- What the task asks:
The job is to find each line of the records below that includes the word "view" and copy it.

- Dataset extract:
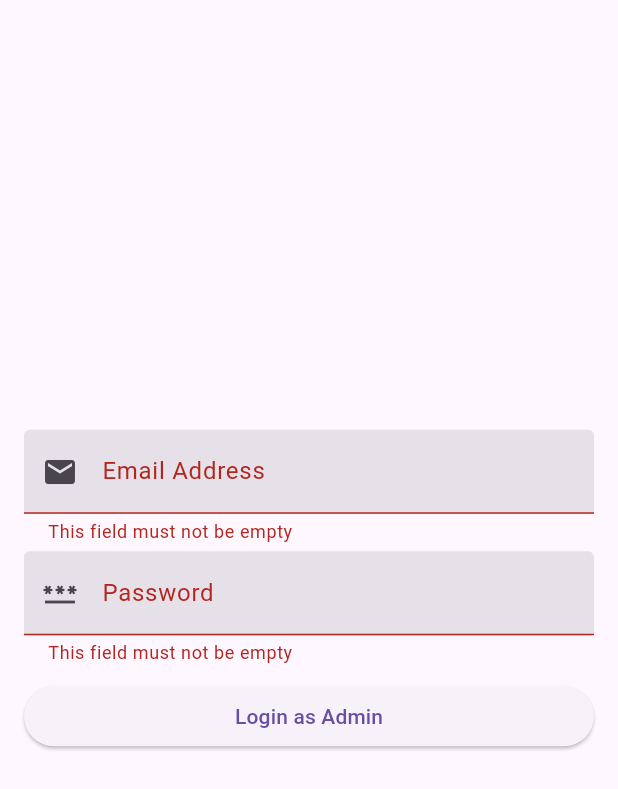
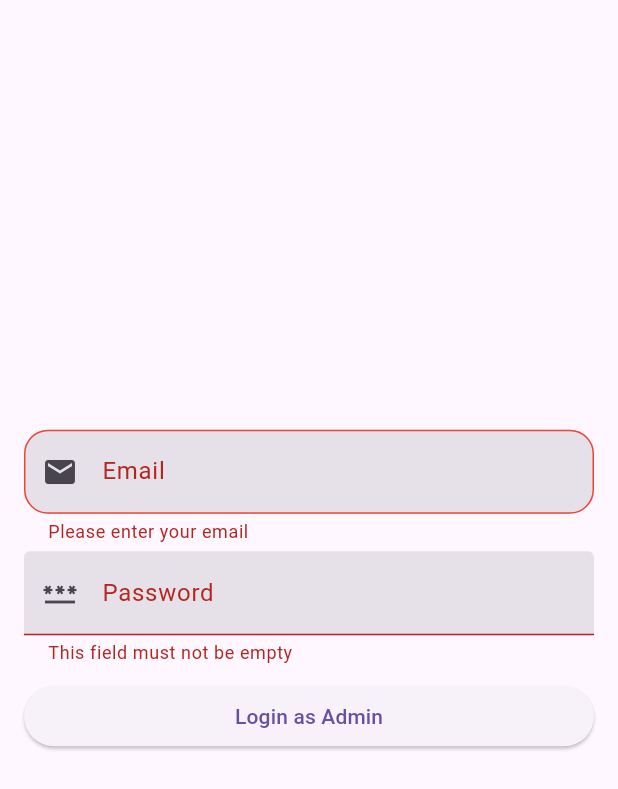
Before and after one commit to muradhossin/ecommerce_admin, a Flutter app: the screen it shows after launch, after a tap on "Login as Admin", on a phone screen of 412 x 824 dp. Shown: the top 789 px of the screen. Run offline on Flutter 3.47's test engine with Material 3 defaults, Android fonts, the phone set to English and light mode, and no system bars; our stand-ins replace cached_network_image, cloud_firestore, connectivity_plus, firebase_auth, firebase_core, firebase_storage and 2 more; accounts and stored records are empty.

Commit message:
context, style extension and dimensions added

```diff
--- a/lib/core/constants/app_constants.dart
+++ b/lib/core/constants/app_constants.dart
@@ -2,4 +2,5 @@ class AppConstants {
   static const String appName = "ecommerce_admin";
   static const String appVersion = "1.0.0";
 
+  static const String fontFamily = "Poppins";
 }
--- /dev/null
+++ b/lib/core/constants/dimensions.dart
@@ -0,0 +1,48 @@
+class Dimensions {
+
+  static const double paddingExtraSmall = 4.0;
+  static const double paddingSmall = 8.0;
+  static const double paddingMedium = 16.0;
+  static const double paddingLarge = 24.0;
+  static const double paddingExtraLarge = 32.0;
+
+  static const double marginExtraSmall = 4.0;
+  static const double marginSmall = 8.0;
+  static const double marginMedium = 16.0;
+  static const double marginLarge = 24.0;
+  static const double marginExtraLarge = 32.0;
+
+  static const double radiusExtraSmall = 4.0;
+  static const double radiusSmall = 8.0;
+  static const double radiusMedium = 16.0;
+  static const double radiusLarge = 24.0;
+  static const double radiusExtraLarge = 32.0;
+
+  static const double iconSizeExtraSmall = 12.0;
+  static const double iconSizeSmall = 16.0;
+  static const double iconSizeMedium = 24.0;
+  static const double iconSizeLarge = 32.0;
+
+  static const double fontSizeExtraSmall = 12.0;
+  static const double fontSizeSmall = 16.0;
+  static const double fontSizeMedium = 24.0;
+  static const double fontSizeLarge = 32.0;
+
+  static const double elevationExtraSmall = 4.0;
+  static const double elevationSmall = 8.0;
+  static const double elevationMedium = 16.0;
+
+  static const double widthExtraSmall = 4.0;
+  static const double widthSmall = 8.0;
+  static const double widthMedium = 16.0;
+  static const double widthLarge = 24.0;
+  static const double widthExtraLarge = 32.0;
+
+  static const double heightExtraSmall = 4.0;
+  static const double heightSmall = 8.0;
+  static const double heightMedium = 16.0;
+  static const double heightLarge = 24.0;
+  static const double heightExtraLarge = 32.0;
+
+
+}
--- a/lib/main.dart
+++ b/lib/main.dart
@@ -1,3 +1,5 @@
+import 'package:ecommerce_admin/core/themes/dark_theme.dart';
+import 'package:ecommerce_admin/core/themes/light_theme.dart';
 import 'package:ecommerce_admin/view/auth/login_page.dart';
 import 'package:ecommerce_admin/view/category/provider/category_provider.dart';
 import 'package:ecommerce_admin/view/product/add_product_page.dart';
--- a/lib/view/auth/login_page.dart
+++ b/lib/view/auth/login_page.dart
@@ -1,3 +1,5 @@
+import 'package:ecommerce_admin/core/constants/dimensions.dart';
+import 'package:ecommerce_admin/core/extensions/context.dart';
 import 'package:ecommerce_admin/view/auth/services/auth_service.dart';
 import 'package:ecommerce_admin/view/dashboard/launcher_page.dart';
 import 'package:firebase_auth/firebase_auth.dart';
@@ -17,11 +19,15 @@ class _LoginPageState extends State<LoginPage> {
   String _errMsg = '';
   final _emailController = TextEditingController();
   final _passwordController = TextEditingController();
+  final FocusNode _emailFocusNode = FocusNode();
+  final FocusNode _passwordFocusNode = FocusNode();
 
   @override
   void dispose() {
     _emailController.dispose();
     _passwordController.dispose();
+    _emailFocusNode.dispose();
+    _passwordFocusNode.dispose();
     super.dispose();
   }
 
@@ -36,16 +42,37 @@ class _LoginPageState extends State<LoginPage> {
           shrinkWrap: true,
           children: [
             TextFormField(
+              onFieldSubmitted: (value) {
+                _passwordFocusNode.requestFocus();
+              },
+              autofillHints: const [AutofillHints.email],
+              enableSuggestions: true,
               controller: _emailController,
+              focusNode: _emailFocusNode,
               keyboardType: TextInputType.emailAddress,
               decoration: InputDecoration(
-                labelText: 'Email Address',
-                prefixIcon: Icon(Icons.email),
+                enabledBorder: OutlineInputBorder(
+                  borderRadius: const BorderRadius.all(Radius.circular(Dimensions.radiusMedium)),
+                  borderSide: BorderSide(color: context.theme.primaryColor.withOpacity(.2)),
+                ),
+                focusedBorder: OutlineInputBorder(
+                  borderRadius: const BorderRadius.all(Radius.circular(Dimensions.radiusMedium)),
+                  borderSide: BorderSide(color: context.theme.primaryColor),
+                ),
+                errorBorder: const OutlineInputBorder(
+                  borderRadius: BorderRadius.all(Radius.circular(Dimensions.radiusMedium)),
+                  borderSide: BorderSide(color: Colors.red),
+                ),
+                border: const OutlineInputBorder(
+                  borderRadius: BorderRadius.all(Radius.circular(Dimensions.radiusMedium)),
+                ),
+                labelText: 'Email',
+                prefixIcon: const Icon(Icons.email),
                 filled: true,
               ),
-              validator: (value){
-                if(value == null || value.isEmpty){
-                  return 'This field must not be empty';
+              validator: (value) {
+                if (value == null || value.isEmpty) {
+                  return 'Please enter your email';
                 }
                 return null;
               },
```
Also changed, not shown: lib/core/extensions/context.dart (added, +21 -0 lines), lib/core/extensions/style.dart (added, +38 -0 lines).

- Task solution:
 import 'package:ecommerce_admin/view/auth/login_page.dart';
 import 'package:ecommerce_admin/view/category/provider/category_provider.dart';
 import 'package:ecommerce_admin/view/product/add_product_page.dart';
--- a/lib/view/auth/login_page.dart
+++ b/lib/view/auth/login_page.dart
 import 'package:ecommerce_admin/view/auth/services/auth_service.dart';
 import 'package:ecommerce_admin/view/dashboard/launcher_page.dart';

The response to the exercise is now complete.